Darlene Love

Let’s talk Broadway. You’ve done four Broadway shows, right?

Broadway is like a tight little clique, that’s what I call it. It ties you down to do eight shows a week — day in and day out, and you don’t have time to do anything else. Even if your show is a hit, you still can’t go out. They sign you up six months at a time, and you have [about] a week off. By the time that week comes around, you need to rest. … A lot of the kids want to go out and do things after the show, but I just go home. I go on vocal rest. I don’t talk. I don’t do anything but rest and get ready to do the same thing the next day. I enjoy doing Broadway. I love Broadway, but if I ever did it again, it wouldn’t be for more than a year — maybe even six months.

Are there any shows you would love to do?

I would love to be in Hairspray again. I would love for somebody to find and offer me the right part. I think there are a lot of great shows going up on Broadway right now. If I did anything on Broadway right now, it would really have to be something I love — not just doing it to get a paycheck.

What do you think of the new trend of networks doing live musicals like Grease and Hairspray?

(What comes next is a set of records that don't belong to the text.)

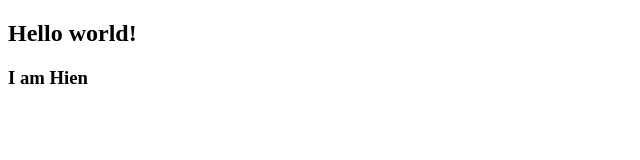
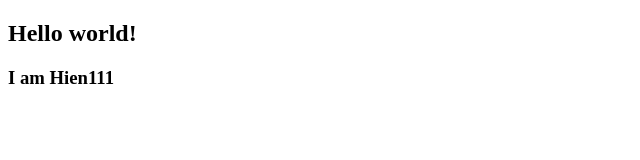
Before and after one commit to rachelrivera2807/test, a plain HTML site: page index.html in a window 1280 px wide. Shown: the full height of the page, 0-640 px from the left. Drawn offline with Linux system fonts and the light colour scheme.

Commit message:
Create index.html
edit h3

```diff
--- a/index.html
+++ b/index.html
@@ -8,6 +8,6 @@
 </head>
 <body>
     <h2> Hello world! </h2>
-    <h3> I am Hien</h3>
+    <h3> I am Hien111</h3>
 </body>
 </html>
```
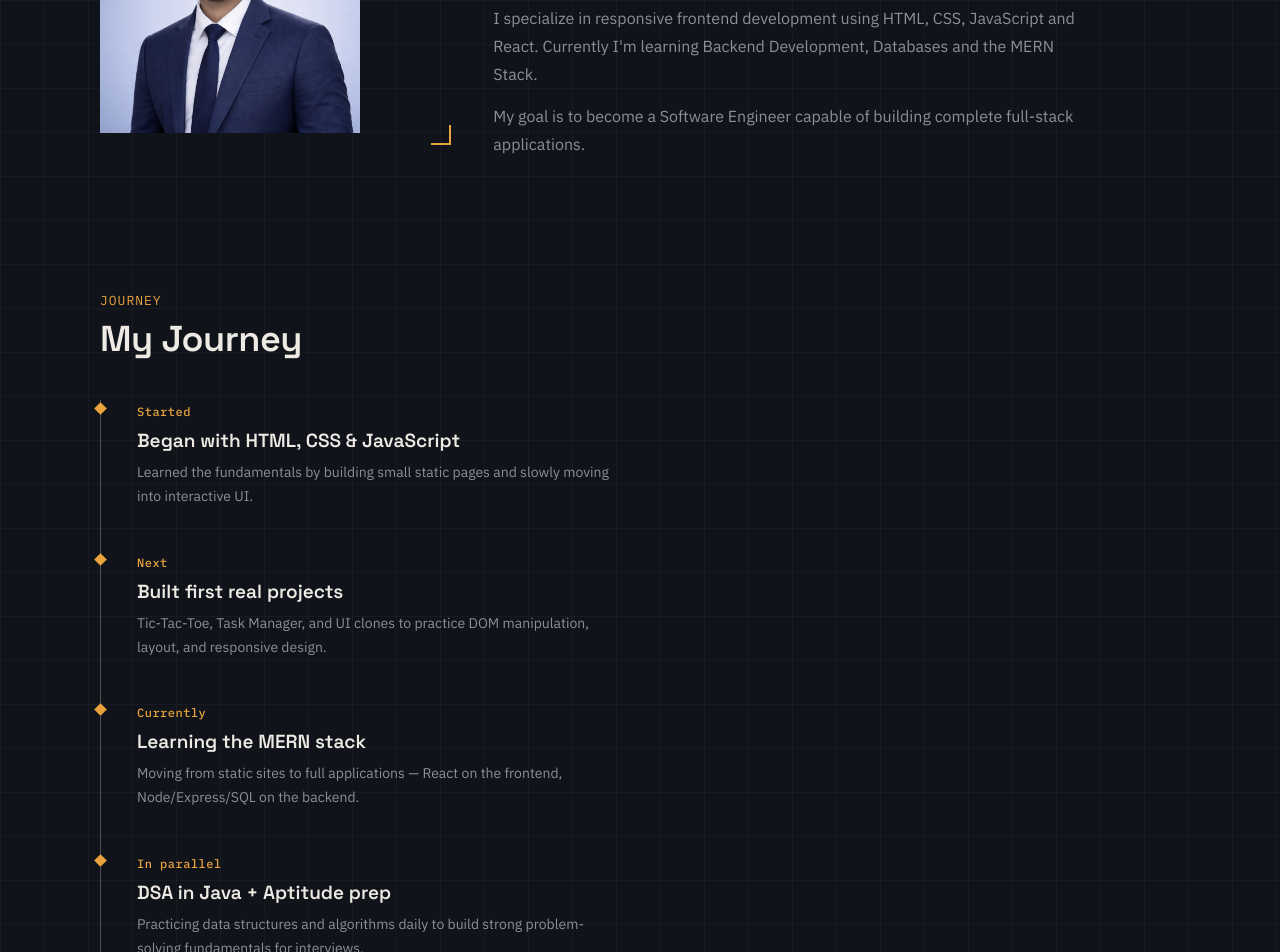
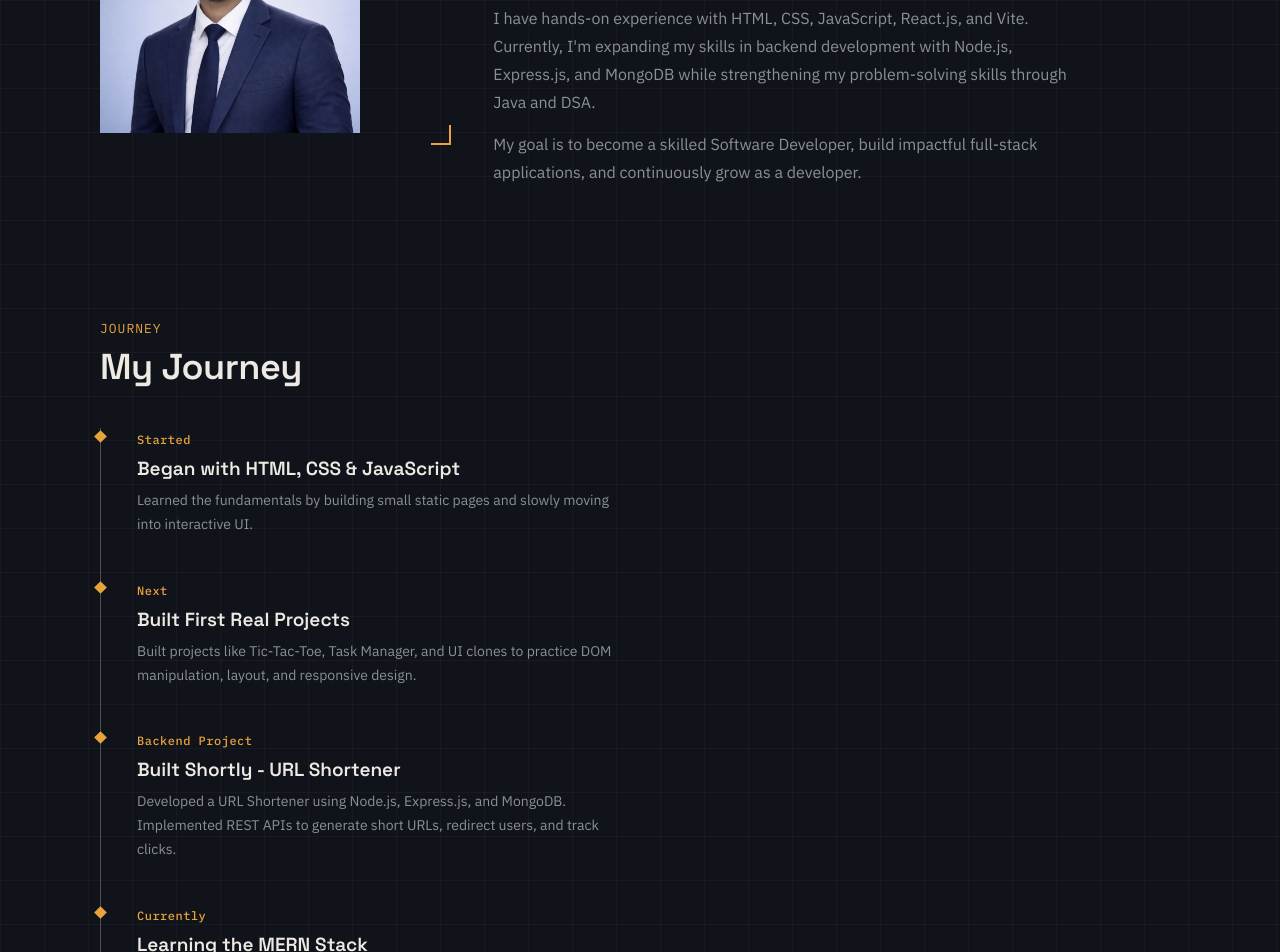
Before and after one commit to rajanand1002/portfolio-anand, a React (Vite) app: page / in a window 1280 px wide. Shown: the part 880-1832 px from the top of the page. Built offline with nearby package versions, Linux system fonts and the light colour scheme.

Commit message:
add some technical skills , update my journey

```diff
--- a/src/components/About.jsx
+++ b/src/components/About.jsx
@@ -12,18 +12,19 @@ export default function About() {
         <div className="about-content">
           <h3>Who Am I?</h3>
           <p>
-            I'm Anand Kumar, a passionate Computer Science student who enjoys
+            I'm Anand Kumar, a Computer Science student passionate about
             building modern web applications and solving real-world problems
             through code.
           </p>
           <p>
-            I specialize in responsive frontend development using HTML, CSS,
-            JavaScript and React. Currently I'm learning Backend Development,
-            Databases and the MERN Stack.
+            I have hands-on experience with HTML, CSS, JavaScript, React.js, and
+            Vite. Currently, I'm expanding my skills in backend development with
+            Node.js, Express.js, and MongoDB while strengthening my
+            problem-solving skills through Java and DSA.
           </p>
           <p>
-            My goal is to become a Software Engineer capable of building
-            complete full-stack applications.
+            My goal is to become a skilled Software Developer, build impactful
+            full-stack applications, and continuously grow as a developer.
           </p>
         </div>
       </div>
--- a/src/components/Journey.jsx
+++ b/src/components/Journey.jsx
@@ -5,10 +5,12 @@ export default function Journey() {
     <section id="journey">
       <span className="section-index">JOURNEY</span>
       <h2>My Journey</h2>
+
       <div className="timeline">
         {journey.map((step, idx) => (
           <div className="timeline-item" key={idx}>
             <div className="timeline-dot"></div>
+
             <div className="timeline-content">
               <span className="timeline-date">{step.date}</span>
               <h3>{step.title}</h3>
--- a/src/data.js
+++ b/src/data.js
@@ -1,11 +1,12 @@
 // Central place to edit your content — no need to touch components below.
 
 export const skills = [
-  { group: "Frontend", items: ["HTML5", "CSS3", "ReactJS"] },
-  { group: "Backend", items: ["Node.js", "Express.js", "REST APIs"] },
+  { group: "Frontend", items: ["HTML5", "CSS3", "ReactJS", "Vite"] },
+  { group: "Backend", items: ["Node.js", "Express.js", "REST APIs","Mongoose"] },
   { group: "Database", items: ["SQL", "MongoDB"] },
   { group: "Programming Languages", items: ["Java", "JavaScript"] },
   { group: "Core CS", items: [ "Data Structures", "Object-Oriented Programming", "DBMS"," Computer Networks"] },
+  { group: "Concepts", items: ["MVC", "CRUD", "Responsive Design"] },
   { group: "Tools", items: ["Git & GitHub", "VS Code", "Netlify","Vercel","Render", "Postman"] },
 ];
 
@@ -98,6 +99,7 @@ export const projects = [
 
 // Journey / learning timeline — shown in a dedicated section to demonstrate
 // genuine, self-driven progression (not something an AI generator would know).
+
 export const journey = [
   {
     date: "Started",
@@ -107,23 +109,30 @@ export const journey = [
   },
   {
     date: "Next",
-    title: "Built first real projects",
+    title: "Built First Real Projects",
     description:
-      "Tic-Tac-Toe, Task Manager, and UI clones to practice DOM manipulation, layout, and responsive design.",
+      "Built projects like Tic-Tac-Toe, Task Manager, and UI clones to practice DOM manipulation, layout, and responsive design.",
+  },
+  {
+    date: "Backend Project",
+    title: "Built Shortly - URL Shortener",
+    description:
+      "Developed a URL Shortener using Node.js, Express.js, and MongoDB. Implemented REST APIs to generate short URLs, redirect users, and track clicks.",
   },
   {
     date: "Currently",
-    title: "Learning the MERN stack",
+    title: "Learning the MERN Stack",
     description:
-      "Moving from static sites to full applications — React on the frontend, Node/Express/SQL on the backend.",
+      "Building full-stack applications using React.js on the frontend and Node.js, Express.js, and MongoDB on the backend.",
   },
   {
-    date: "In parallel",
-    title: "DSA in Java + Aptitude prep",
+    date: "In Parallel",
+    title: "DSA in Java + Aptitude Prep",
     description:
-      "Practicing data structures and algorithms daily to build strong problem-solving fundamentals for interviews.",
+      "Practicing data structures and algorithms and solving coding problems to strengthen problem-solving skills for technical interviews.",
   },
 ];
+
 
 // Fill in your real profile links/usernames — shown as a stats/links section.
 export const codingProfiles = {
```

They can always bring great shows back. Hairspray was one of the greatest. … It had the music, the story. So was Grease, and I did both of those.

Can you tell me a little about your process and how you prepare to be on stage?

I start my day really early. I have a kickboxing class I go to at 5am, and I’m home by 6:30. On the days that I work, I don’t go to class, and all day — from the time I get up to the time I get to the show — I’m preparing for the show. I don’t know about anybody else, but I’m thinking: What am I going to wear? Can I sing this song? I go over my words, music, and it’s a quiet time for me. My children are grown. They don’t live with me; they live in California. My husband works with me but is always busy taking care of the business. So I’m here alone a lot, and everybody knows that when I’m working, I don’t do a lot of talking unless it’s something I have to do. Sometimes I have to do interviews on those days, but very rarely do they schedule anything where I have to do a lot of talking. I’m preparing myself all day long. Before I get to work I’m ready.

What do you sing when you’re by yourself?

I love gospel singing. I love gospel songs. My father was a pastor, and whenever I was in church he would ask me to come up and sing to him, and it would always be an old spiritual song. Usually if I’m singing [for me], it’s the old gospel songs — not the ones they have today (not that anything’s wrong with them, but I don’t have them in my heart). I have the old gospel songs — what they call hymns — in my heart.

What are your hopes for the rest of 2016?

I want our record to get more notice than when it first came out. … It’s one of those albums that will tickle the ear because [listeners] will feel like they have heard these songs before. I’d like to get out of the country more and visit other places. I’d like to go to some of the places I toured with Tom Jones, Cher, and Dionne Warwick. People know about me; we just haven’t had the opportunity to get out to these countries again. That’s what I look forward to now.

Is there any advice or tips you have for people who come up to you and say they want to be a singer?

Young people today know nothing about how hard we — the people of the ‘50s and ‘60s — had to work in order to be successful. I tell them that this is something you have to love — not just say, “I love to sing!” No, no, no! It’s not that kind of desire. You have to have it inside of you that you cannot do anything else but sing and nothing is going to deter you from it. That’s a hard thing for people to do if they can’t make it. I kept on persevering, persevering, persevering when I couldn’t find work. I had to go and look for work, work on a cruise ship, wherever I could sing, church — I can always sing in church. You have got to keep your instrument oiled. If you don’t sing, your voice is going to go away. That is why my voice is as strong as it is today because I always sang somewhere.

Last modified: January 17, 2018